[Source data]
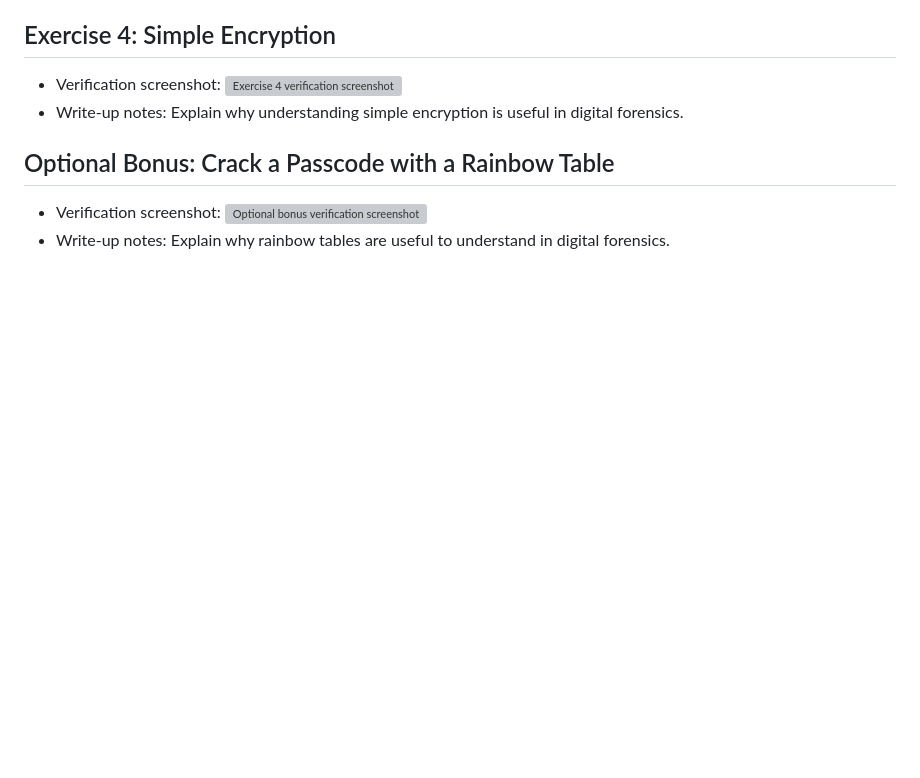
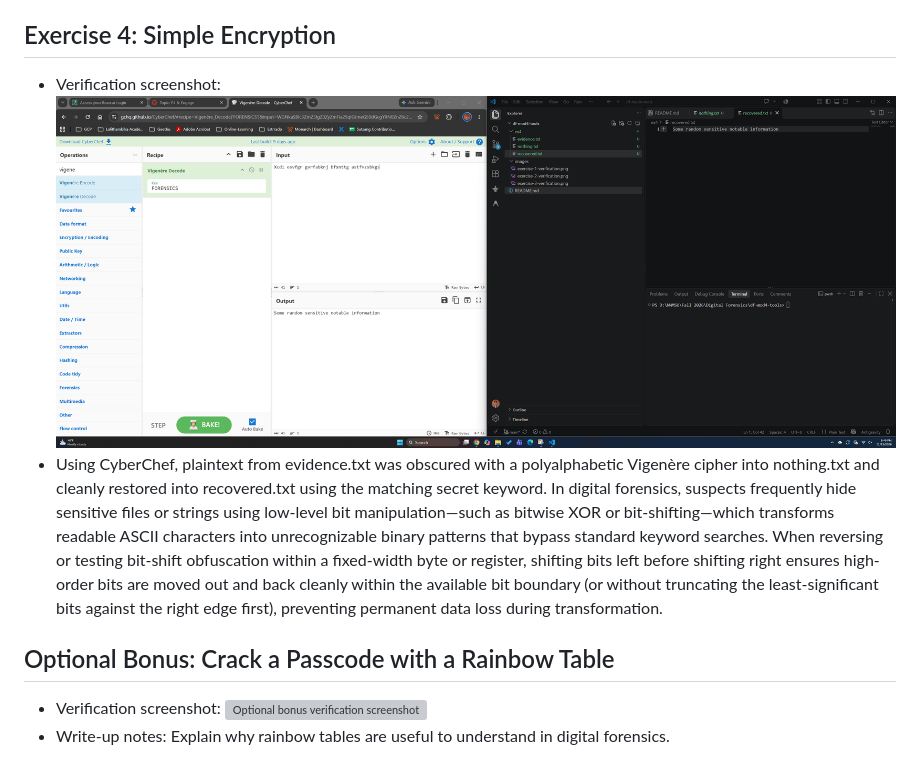
Before and after one commit to jaya-dev-nair/df-mod4-tools, a Markdown page: README.md, the part around the change. GitHub-like rendering; pictures changed too: images/exercise-4-verification.png (added); blank space fills up the shorter version; grey boxes are pictures that could not be loaded.

Commit message:
Exercise-4-Simple-Encryption

```diff
--- a/README.md
+++ b/README.md
@@ -20,7 +20,7 @@ This project explores core digital forensics techniques, including hashing, evid
 ## Exercise 4: Simple Encryption
 
 - Verification screenshot: ![Exercise 4 verification screenshot](images/exercise-4-verification.png)
-- Write-up notes: Explain why understanding simple encryption is useful in digital forensics.
+- Using CyberChef, plaintext from evidence.txt was obscured with a polyalphabetic Vigenère cipher into nothing.txt and cleanly restored into recovered.txt using the matching secret keyword. In digital forensics, suspects frequently hide sensitive files or strings using low-level bit manipulation—such as bitwise XOR or bit-shifting—which transforms readable ASCII characters into unrecognizable binary patterns that bypass standard keyword searches. When reversing or testing bit-shift obfuscation within a fixed-width byte or register, shifting bits left before shifting right ensures high-order bits are moved out and back cleanly within the available bit boundary (or without truncating the least-significant bits against the right edge first), preventing permanent data loss during transformation.
 
 ## Optional Bonus: Crack a Passcode with a Rainbow Table
 
```
Also changed, not shown: 3 other files.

• _Exercise brief_: In the entries above, find every line holding the word "README" and copy it out.

• _Answer below_:
Before and after one commit to jaya-dev-nair/df-mod4-tools, a Markdown page: README.md, the part around the change. GitHub-like rendering; pictures changed too: images/exercise-4-verification.png (added); blank space fills up the shorter version; grey boxes are pictures that could not be loaded.
--- a/README.md
+++ b/README.md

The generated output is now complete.